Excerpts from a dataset
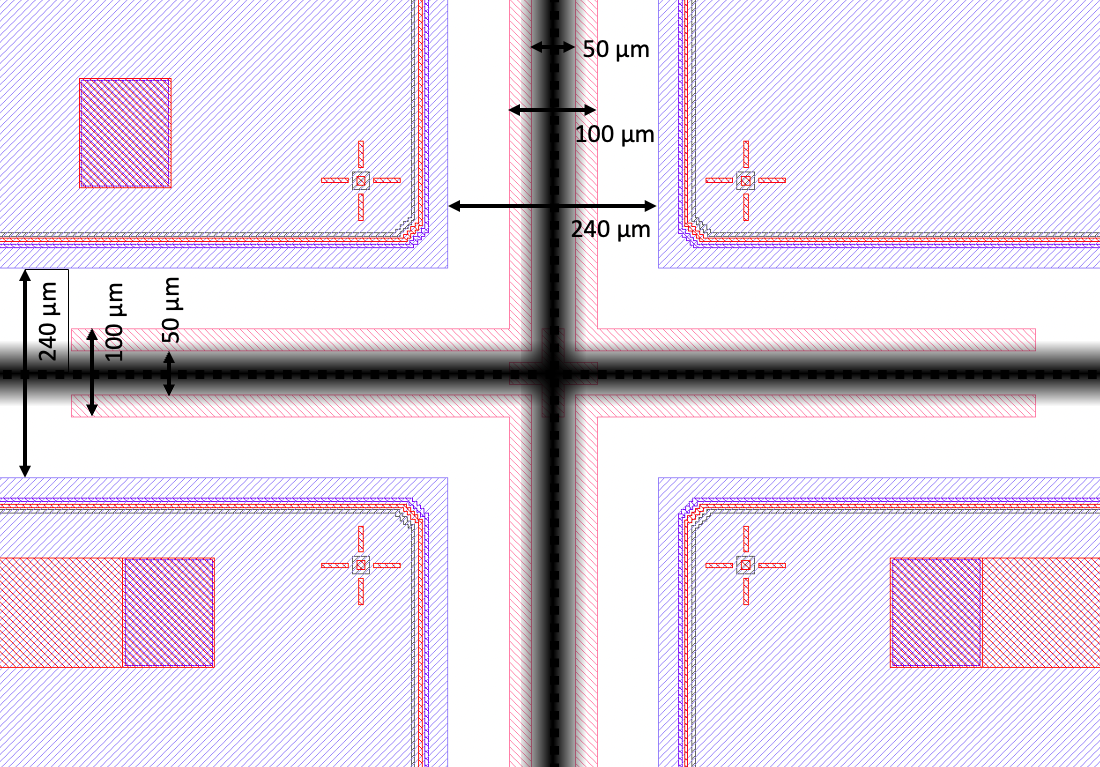
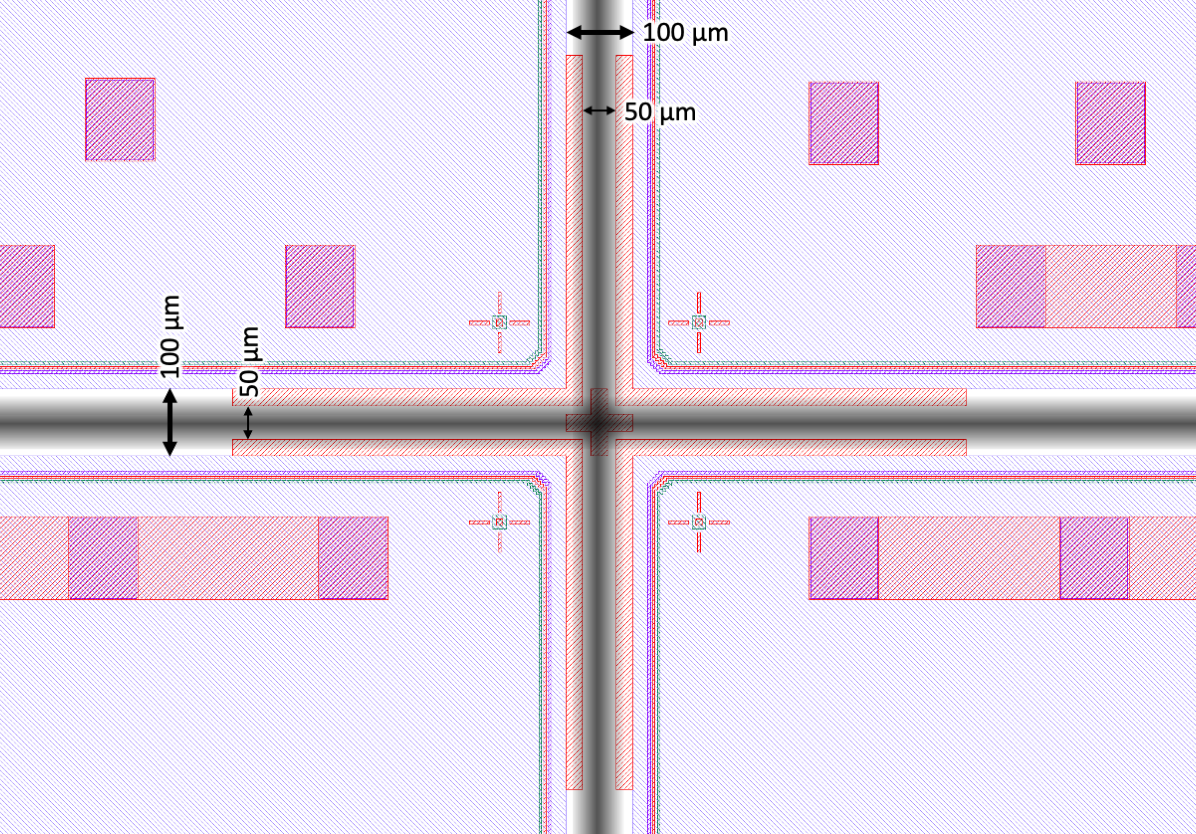
Updating ASIC size

diff --git a/content/en/docs/03_detector_assembly/02_Test_assembly.md b/content/en/docs/03_detector_assembly/02_Test_assembly.md
@@ -9,10 +9,10 @@ weight: 2
 Some possible options for the orientation of the chips is shown in the image below.
 <img src="../ASIC-FLEX_orientation.png" width="100%">
 
-In option A all chips have the same orientation ((digital) periphery to bottom).
-<br>Option B has chips #2 and #3 rotated 180 degrees, possibily easing the connetcion between chips #1 and #2 of the signals in chain.
-<br>Option C has chips #1 and #2 rotated 180 degrees, so all chips has their digital periphery closer to the top/bottom edges of the FPC, where decoupling capacitors and other passive components of the FPC are hosted.
-<br>Option D is the oposite as option C, having the digital periphery of all chips the furthest from the decoupling capacitors but offering the shortest distance for the chip-to-chip signals.
+In option **A** all chips have the same orientation ((digital) periphery to bottom).
+<br>Option **B** has chips #2 and #3 rotated 180 degrees, possibily easing the connetcion between chips #1 and #2 of the signals in chain.
+<br>Option **C** has chips #1 and #2 rotated 180 degrees, so all chips has their digital periphery closer to the top/bottom edges of the FPC, where decoupling capacitors and other passive components of the FPC are hosted.
+<br>Option **D** is the oposite as option C, having the digital periphery of all chips the furthest from the decoupling capacitors but offering the shortest distance for the chip-to-chip signals.
 
 As the chips has the HV connection pads in all of their 4 edges, independent of the chip's orientation it will be always possible to have the HV line routed from the HV tail towards the center of the flex, allowing to HV bias all 4 chips with the shortest path.
 
@@ -44,7 +44,7 @@ Considering the 100µPET final ASIC IO pad numbering, the structures on the test
 
 ## Test-chip size
 
-The test-chip is designed using the original 100µPET ASIC design (using the top metal and passivation layout), and its position on the test-wafer follows the same positioning as the final 100µPET wafer, with 240 µm of silicon margin between devices. </br> 
+The test-chip is designed using the original 100µPET ASIC design (using the top metal and passivation layout), and its position on the test-wafer follows the same positioning as the final 100µPET wafer, with 100 µm of silicon margin between devices. </br> 
 <div style="display: flex; justify-content: space-between; align-items: flex-start;">
    <div style="text-align: center; flex: 0 0 45%; margin: 0px;">
    		<img src="../test-wafer.png" alt="Image 1" width="72%" style="border: 0px solid black;">
@@ -60,7 +60,7 @@ The test-chip is designed using the original 100µPET ASIC design (using the top
    </div>
 </div>
 
-Therefore, as discussed in the *ASIC specifications -> ASIC size* section, the size of the test-chip after dicing is expected to be 23027.8 µm x 30426 µm minus the cut-width (illustrated as the black shaded bands in the right picture above).
+Therefore, as discussed in the *ASIC specifications -> ASIC size* section, the size of the test-chip after dicing is expected to be 22887.8 µm x 30286 µm **minus the cut-width** (illustrated as the black shaded bands in the right picture above).
 
 From our experience using the Femto second laser available at FCBG-NMP, the street reduction due to the cut width is < 50 µm, with no visible change (i.e. up to 10 µm) along the diced edge. A few pictures below illustrates the chip after dicing.
 
@@ -85,5 +85,21 @@ From our experience using the Femto second laser available at FCBG-NMP, the stre
    </div>
 </div></br>
 
-Therefore, the expected dimensions of the 100µPET test-chip, after dicing, is **22977.8 µm x 30376 µm**.
-</br>
+Therefore, the expected dimensions of the 100µPET test-chip, after dicing, is **22837.8 µm x 30236 µm**.
+
+### Test-wafer alignment marks
+The process flow for the production of our test-wafer will be uploaded soon. 
+There are 6 alignment marks over the wafer, as shown in the image below, that are used to align the multiple photolitography steps between each other.
+
+<img src="../test-wafer-alignment-marks.png" width="80%">
+
+The positons of the marks in absolute coordinates, having (0,0) in the center of the wafer, are:
+
+| # Alignment mark | X [µm] | Y [µm] |
+|:-----------------|:-------|:-------|
+| 1                | 24000  | 36000  |
+| 2                | 33000  | 18000  |
+| 3                | 33000  | -18000 |
+| 4                | -24000 | -36000 |
+| 5                | -33000 | -18000 |
+| 6                | -33000 | 18000  |

diff --git a/content/en/docs/02_ASIC_development/02_ASIC_size.md b/content/en/docs/02_ASIC_development/02_ASIC_size.md
@@ -7,8 +7,18 @@ weight: 2
 
 The size of the final (diced) 100µPET chip, will depend on the dicing technique used.</br>
 The chip dimension is **22787.8 µm x 30186 µm**. </br>
-The gap between neighbouring chips is **100 µm**. </br>
-The dicing will happen in the midle of such gap, therefore there is extra 50 µm of silicon on each of the four edges of the chip, summing up to **22887.8 µm x 30286 µm**.
+The gap between neighbouring chips in the same reticle is **100 µm** (see image below).
+
+<img src="../wafer_reticle.png" width="70%">
+
+The dicing will happen in the midle of such gap, therefore there is extra 50 µm of silicon on each of the four edges of the chip, summing up to **22887.8 µm x 30286 µm**./br>
+The final size of the ASIC must consider the dicing street reduction from the chosen dicing technique.
+
+{{% alert title="Note" color="warning" %}}
+⚠ **To be confirmed: Original plan is to use <a href="https://www.dicing-grinding.com/services/laser/?gclid=EAIaIQobChMIvrPii7eRggMVXDgGAB0QkQSTEAAYASAAEgKNwPD_BwE">Disco's stealth dicing</a>.**
+{{% /alert %}}
 
 If, for example, 50 µm of silicon are removed during the dicing, the final dimension of the chip to be bonded will be 22837.8 µm x 30236 µm. </br>
 When using the Femto second laser WS-Turret MM200-USP (a Carbide CB5 femto laser source with maximum output power of 6W and tunable pulse duration between 290 fs and 20 ps and 1 μm stage resolution), available at FCBG-NMP, the amount of silicon removed was < 50 µm with no visible change (i.e. up to 10 µm) along the diced edge. More is discussed in the assembly prototype section.
+
+

diff --git a/content/en/docs/02_ASIC_development/_index.md b/content/en/docs/02_ASIC_development/_index.md
@@ -11,7 +11,7 @@ This section aims to list the specifications of the 100µPET scanner.
 <img src="plan.png" width="70%" alt="Image 3">
 
 {{% alert title="Note" color="warning" %}}
-⚠ **submission booked for October 24th**
+✅**ASIC submited on October 24th**
 {{% /alert %}}
 
 | Main features                     |                                |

(WORK ORDER) Repeat the data exactly, dropping every picture it holds.

(REPLY TO THE EXERCISE)
Updating ASIC size

diff --git a/content/en/docs/03_detector_assembly/02_Test_assembly.md b/content/en/docs/03_detector_assembly/02_Test_assembly.md
@@ -9,10 +9,10 @@ weight: 2
 Some possible options for the orientation of the chips is shown in the image below.
 <img src="../ASIC-FLEX_orientation.png" width="100%">
 
-In option A all chips have the same orientation ((digital) periphery to bottom).
-<br>Option B has chips #2 and #3 rotated 180 degrees, possibily easing the connetcion between chips #1 and #2 of the signals in chain.
-<br>Option C has chips #1 and #2 rotated 180 degrees, so all chips has their digital periphery closer to the top/bottom edges of the FPC, where decoupling capacitors and other passive components of the FPC are hosted.
-<br>Option D is the oposite as option C, having the digital periphery of all chips the furthest from the decoupling capacitors but offering the shortest distance for the chip-to-chip signals.
+In option **A** all chips have the same orientation ((digital) periphery to bottom).
+<br>Option **B** has chips #2 and #3 rotated 180 degrees, possibily easing the connetcion between chips #1 and #2 of the signals in chain.
+<br>Option **C** has chips #1 and #2 rotated 180 degrees, so all chips has their digital periphery closer to the top/bottom edges of the FPC, where decoupling capacitors and other passive components of the FPC are hosted.
+<br>Option **D** is the oposite as option C, having the digital periphery of all chips the furthest from the decoupling capacitors but offering the shortest distance for the chip-to-chip signals.
 
 As the chips has the HV connection pads in all of their 4 edges, independent of the chip's orientation it will be always possible to have the HV line routed from the HV tail towards the center of the flex, allowing to HV bias all 4 chips with the shortest path.
 
@@ -44,7 +44,7 @@ Considering the 100µPET final ASIC IO pad numbering, the structures on the test
 
 ## Test-chip size
 
-The test-chip is designed using the original 100µPET ASIC design (using the top metal and passivation layout), and its position on the test-wafer follows the same positioning as the final 100µPET wafer, with 240 µm of silicon margin between devices. </br> 
+The test-chip is designed using the original 100µPET ASIC design (using the top metal and passivation layout), and its position on the test-wafer follows the same positioning as the final 100µPET wafer, with 100 µm of silicon margin between devices. </br> 
 <div style="display: flex; justify-content: space-between; align-items: flex-start;">
    <div style="text-align: center; flex: 0 0 45%; margin: 0px;">
    		<img src="../test-wafer.png" alt="Image 1" width="72%" style="border: 0px solid black;">
@@ -60,7 +60,7 @@ The test-chip is designed using the original 100µPET ASIC design (using the top
    </div>
 </div>
 
-Therefore, as discussed in the *ASIC specifications -> ASIC size* section, the size of the test-chip after dicing is expected to be 23027.8 µm x 30426 µm minus the cut-width (illustrated as the black shaded bands in the right picture above).
+Therefore, as discussed in the *ASIC specifications -> ASIC size* section, the size of the test-chip after dicing is expected to be 22887.8 µm x 30286 µm **minus the cut-width** (illustrated as the black shaded bands in the right picture above).
 
 From our experience using the Femto second laser available at FCBG-NMP, the street reduction due to the cut width is < 50 µm, with no visible change (i.e. up to 10 µm) along the diced edge. A few pictures below illustrates the chip after dicing.
 
@@ -85,5 +85,21 @@ From our experience using the Femto second laser available at FCBG-NMP, the stre
    </div>
 </div></br>
 
-Therefore, the expected dimensions of the 100µPET test-chip, after dicing, is **22977.8 µm x 30376 µm**.
-</br>
+Therefore, the expected dimensions of the 100µPET test-chip, after dicing, is **22837.8 µm x 30236 µm**.
+
+### Test-wafer alignment marks
+The process flow for the production of our test-wafer will be uploaded soon. 
+There are 6 alignment marks over the wafer, as shown in the image below, that are used to align the multiple photolitography steps between each other.
+
+<img src="../test-wafer-alignment-marks.png" width="80%">
+
+The positons of the marks in absolute coordinates, having (0,0) in the center of the wafer, are:
+
+| # Alignment mark | X [µm] | Y [µm] |
+|:-----------------|:-------|:-------|
+| 1                | 24000  | 36000  |
+| 2                | 33000  | 18000  |
+| 3                | 33000  | -18000 |
+| 4                | -24000 | -36000 |
+| 5                | -33000 | -18000 |
+| 6                | -33000 | 18000  |

diff --git a/content/en/docs/02_ASIC_development/02_ASIC_size.md b/content/en/docs/02_ASIC_development/02_ASIC_size.md
@@ -7,8 +7,18 @@ weight: 2
 
 The size of the final (diced) 100µPET chip, will depend on the dicing technique used.</br>
 The chip dimension is **22787.8 µm x 30186 µm**. </br>
-The gap between neighbouring chips is **100 µm**. </br>
-The dicing will happen in the midle of such gap, therefore there is extra 50 µm of silicon on each of the four edges of the chip, summing up to **22887.8 µm x 30286 µm**.
+The gap between neighbouring chips in the same reticle is **100 µm** (see image below).
+
+<img src="../wafer_reticle.png" width="70%">
+
+The dicing will happen in the midle of such gap, therefore there is extra 50 µm of silicon on each of the four edges of the chip, summing up to **22887.8 µm x 30286 µm**./br>
+The final size of the ASIC must consider the dicing street reduction from the chosen dicing technique.
+
+{{% alert title="Note" color="warning" %}}
+⚠ **To be confirmed: Original plan is to use <a href="https://www.dicing-grinding.com/services/laser/?gclid=EAIaIQobChMIvrPii7eRggMVXDgGAB0QkQSTEAAYASAAEgKNwPD_BwE">Disco's stealth dicing</a>.**
+{{% /alert %}}
 
 If, for example, 50 µm of silicon are removed during the dicing, the final dimension of the chip to be bonded will be 22837.8 µm x 30236 µm. </br>
 When using the Femto second laser WS-Turret MM200-USP (a Carbide CB5 femto laser source with maximum output power of 6W and tunable pulse duration between 290 fs and 20 ps and 1 μm stage resolution), available at FCBG-NMP, the amount of silicon removed was < 50 µm with no visible change (i.e. up to 10 µm) along the diced edge. More is discussed in the assembly prototype section.
+
+

diff --git a/content/en/docs/02_ASIC_development/_index.md b/content/en/docs/02_ASIC_development/_index.md
@@ -11,7 +11,7 @@ This section aims to list the specifications of the 100µPET scanner.
 <img src="plan.png" width="70%" alt="Image 3">
 
 {{% alert title="Note" color="warning" %}}
-⚠ **submission booked for October 24th**
+✅**ASIC submited on October 24th**
 {{% /alert %}}
 
 | Main features                     |                                |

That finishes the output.